Taking time out avoids burnout. It yields ideas for creativity and keeps us fresh. I visited France last year in the summer with my kids ,and my partner had a no large cameras rule but did let me take one of my smaller Canon cameras. I managed to get some great shots in a genre I'm not that familiar with (landscape and documentary) and really liked the process of not having to deliver on time and budget. It was just for me and me alone, and it really de-stressed me. This year, I'm going to do more, including photographing my old motorbike and some friends who have old motorcycles.
Be Prepared to Fail
I've lost count of the number of times I've tried something and it hasn't worked. Reinventing myself as a maternity and baby photographer wasn't a great idea. That didn't last long after baby number three decided to hose down my camera, I can tell you. You have to know when it's okay to fail, fail fast, and accept when things just aren't working. It's not always going to be the things you expect to be great at that will make you money. Try to carve out a niche in your genre. Remember that when you attempt to please everyone, you please no one, least of all yourself. The best advice I ever got was from my late friend and mentor Andrew Appleton, who said: "figure out what you like to shoot and show that. If you try to second-guess what everyone wants, you'll invariably fail and not get it right. Doing what you love means you'll never have to change your style for anyone." I've made mistakes in the past and will definitely make them again. Knowing when to go through the tough times to get to the good times is a skill we learn. Develop it, and listen to your gut.
Track but Don't Necessarily Follow the Trends in Your Area
When working out how to target brides and grooms in my area, my go-to information is Bridebook's Annual wedding report. You can download it here for free. It shows everything from how much brides and grooms spend on specific suppliers through to the most popular days of the week to get married. That's Saturday. What I'm saying is: know your onions. Know your market and clients before you decide to step out of the box and bespoke your business. Being able to take all of this in and put together a guide to where your business fits in and how it's going to be different starts with research.
What I'm suggesting is that there's so much more to becoming a pro photographer than just pressing buttons and creating a killer website.
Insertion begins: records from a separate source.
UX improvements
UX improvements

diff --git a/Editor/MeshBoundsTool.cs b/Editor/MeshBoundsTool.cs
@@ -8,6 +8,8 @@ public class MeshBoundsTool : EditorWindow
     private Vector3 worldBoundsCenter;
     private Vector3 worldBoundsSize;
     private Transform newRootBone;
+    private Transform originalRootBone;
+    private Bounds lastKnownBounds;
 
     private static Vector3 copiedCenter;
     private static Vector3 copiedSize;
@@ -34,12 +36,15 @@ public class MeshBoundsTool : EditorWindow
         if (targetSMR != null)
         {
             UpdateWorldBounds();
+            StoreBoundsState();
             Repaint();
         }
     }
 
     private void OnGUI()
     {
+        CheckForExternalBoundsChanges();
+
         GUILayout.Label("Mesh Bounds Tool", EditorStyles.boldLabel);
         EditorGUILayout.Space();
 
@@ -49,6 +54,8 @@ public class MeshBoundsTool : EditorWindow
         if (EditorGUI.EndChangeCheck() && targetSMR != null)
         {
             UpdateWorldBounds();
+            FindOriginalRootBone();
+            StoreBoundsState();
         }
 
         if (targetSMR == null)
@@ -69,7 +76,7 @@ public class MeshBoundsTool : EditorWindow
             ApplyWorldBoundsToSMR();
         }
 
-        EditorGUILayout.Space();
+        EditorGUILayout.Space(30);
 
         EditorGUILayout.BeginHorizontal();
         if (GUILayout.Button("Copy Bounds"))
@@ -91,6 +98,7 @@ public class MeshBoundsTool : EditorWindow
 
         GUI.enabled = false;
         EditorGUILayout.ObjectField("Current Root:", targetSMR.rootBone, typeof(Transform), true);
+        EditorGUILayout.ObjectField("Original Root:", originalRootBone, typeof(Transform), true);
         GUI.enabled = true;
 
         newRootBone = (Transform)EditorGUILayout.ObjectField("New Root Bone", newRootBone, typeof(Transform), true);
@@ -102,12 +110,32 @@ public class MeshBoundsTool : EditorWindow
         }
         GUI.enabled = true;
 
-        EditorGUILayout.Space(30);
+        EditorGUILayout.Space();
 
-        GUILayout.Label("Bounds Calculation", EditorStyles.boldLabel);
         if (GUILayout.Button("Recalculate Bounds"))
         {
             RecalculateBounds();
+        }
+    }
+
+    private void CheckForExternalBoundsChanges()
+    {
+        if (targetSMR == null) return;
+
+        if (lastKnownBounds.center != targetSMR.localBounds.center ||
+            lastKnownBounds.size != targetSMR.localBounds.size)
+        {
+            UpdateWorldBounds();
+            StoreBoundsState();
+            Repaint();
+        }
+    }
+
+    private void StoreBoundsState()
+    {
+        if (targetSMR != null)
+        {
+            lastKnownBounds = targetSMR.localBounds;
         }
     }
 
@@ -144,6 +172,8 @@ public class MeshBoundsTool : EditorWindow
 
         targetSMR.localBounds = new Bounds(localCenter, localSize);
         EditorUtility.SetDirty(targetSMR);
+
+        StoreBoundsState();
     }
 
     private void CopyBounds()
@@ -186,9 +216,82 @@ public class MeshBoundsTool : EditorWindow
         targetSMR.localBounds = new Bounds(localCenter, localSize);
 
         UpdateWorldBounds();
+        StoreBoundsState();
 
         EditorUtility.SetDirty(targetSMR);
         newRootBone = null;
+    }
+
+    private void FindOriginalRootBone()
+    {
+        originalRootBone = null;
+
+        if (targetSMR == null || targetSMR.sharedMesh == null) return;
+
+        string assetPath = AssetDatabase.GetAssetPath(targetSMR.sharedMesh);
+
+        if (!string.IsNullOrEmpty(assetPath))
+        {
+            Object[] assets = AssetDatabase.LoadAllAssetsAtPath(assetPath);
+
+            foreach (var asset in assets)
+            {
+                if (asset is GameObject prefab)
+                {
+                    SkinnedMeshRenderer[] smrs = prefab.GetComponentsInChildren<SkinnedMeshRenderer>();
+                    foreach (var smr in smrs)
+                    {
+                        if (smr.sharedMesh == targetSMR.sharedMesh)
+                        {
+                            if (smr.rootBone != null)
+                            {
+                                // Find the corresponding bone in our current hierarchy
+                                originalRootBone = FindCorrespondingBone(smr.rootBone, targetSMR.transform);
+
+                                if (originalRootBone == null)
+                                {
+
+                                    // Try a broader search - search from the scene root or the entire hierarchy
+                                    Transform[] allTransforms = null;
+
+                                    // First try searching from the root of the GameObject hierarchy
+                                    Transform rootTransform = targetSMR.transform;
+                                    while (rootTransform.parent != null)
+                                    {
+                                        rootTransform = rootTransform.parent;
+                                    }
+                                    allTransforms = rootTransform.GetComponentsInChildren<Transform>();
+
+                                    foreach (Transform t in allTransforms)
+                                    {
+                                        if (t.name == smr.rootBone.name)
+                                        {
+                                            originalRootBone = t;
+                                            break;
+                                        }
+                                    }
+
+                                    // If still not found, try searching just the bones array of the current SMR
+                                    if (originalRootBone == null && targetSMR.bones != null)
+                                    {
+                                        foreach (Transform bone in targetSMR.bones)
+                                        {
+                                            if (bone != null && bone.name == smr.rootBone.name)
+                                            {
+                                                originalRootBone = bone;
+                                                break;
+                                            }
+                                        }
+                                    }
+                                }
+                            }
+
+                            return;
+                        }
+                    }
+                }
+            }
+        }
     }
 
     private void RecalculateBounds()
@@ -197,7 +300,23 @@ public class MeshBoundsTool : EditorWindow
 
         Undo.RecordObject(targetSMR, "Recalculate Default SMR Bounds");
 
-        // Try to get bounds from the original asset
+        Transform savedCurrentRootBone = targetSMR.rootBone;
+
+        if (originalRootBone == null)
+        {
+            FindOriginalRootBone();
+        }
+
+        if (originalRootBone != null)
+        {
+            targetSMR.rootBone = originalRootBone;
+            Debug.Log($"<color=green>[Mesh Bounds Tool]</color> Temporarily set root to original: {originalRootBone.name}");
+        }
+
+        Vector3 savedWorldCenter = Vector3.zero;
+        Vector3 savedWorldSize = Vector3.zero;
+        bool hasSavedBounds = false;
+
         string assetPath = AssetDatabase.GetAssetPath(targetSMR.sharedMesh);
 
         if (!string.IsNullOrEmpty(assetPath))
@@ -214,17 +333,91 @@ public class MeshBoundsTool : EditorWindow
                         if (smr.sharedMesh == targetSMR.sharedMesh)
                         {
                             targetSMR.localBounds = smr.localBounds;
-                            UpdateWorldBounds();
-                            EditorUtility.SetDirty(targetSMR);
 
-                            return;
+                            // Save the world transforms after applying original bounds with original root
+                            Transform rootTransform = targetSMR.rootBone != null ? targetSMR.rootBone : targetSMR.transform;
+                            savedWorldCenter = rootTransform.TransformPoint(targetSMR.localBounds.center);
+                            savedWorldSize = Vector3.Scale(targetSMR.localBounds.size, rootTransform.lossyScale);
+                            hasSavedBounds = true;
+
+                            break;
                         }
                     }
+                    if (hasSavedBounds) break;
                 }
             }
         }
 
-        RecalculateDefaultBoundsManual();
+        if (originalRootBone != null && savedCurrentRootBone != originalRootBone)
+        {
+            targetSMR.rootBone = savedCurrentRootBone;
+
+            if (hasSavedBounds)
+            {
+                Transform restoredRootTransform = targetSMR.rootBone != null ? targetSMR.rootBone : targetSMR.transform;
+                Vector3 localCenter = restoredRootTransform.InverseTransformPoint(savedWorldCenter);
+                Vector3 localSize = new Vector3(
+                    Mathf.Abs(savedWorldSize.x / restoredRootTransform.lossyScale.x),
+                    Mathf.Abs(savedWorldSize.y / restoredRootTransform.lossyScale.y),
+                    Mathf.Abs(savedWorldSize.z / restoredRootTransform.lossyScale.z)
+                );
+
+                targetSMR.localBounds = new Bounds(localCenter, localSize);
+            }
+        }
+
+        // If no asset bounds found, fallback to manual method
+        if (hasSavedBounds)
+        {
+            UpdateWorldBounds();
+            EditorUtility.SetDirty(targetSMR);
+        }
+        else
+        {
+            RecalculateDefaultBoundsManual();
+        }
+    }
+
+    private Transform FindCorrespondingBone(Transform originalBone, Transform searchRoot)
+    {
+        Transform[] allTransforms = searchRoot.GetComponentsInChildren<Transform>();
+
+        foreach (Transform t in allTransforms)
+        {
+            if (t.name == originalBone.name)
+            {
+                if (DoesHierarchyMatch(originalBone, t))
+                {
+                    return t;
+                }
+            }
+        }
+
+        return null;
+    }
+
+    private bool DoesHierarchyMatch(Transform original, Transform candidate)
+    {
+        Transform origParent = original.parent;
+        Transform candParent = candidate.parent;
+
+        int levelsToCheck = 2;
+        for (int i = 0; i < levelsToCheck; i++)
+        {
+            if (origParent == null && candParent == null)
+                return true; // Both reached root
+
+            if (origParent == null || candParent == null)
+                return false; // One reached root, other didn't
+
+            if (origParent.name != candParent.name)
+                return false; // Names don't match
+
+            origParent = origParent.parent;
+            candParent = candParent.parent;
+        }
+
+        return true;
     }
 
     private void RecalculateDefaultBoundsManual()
Get to know your skills and outsource what you can't do to those who are great at it. Hit me up with your comments and suggestions. I'm always keen to hear from the community.
These are all good ideas to constantly revisit in making improvements to your business plan. I need to get better at outsourcing some of my mundane tasks to outside companies.
Another great thing to add to the personal projects bullet point is to intentionally create wild and super interesting photoshoots that can gain traction on social and live on your website. It's cool to do personal shoots that involve travel no doubt, but often for me at least, those images just turn out to be "pretty photos" that only mean a lot to me personally and not to new visitors to my website. I'm actually itching to get back to these sort of photoshoots myself.
absolutely and reaching out to wedding venues is a big way to go towards that as they want nice pictures of their venue and we always need somewhere nice to shoot right?
Find rich clients. For me, it's all about quality over quantity. I don't do really any social media, i don't advertise, I don't schmooze and I *never* take a low end gig or sell cheap prints. I tapped into a good network of really wealthy people who know my work and recommend it to others. One job or a couple prints will satisfy my financial needs for at least couple of months-- sometimes several months. I'm not saying it's easy to find these clients in the beginning-- but, once you're established in very wealthy circles, things get much easier.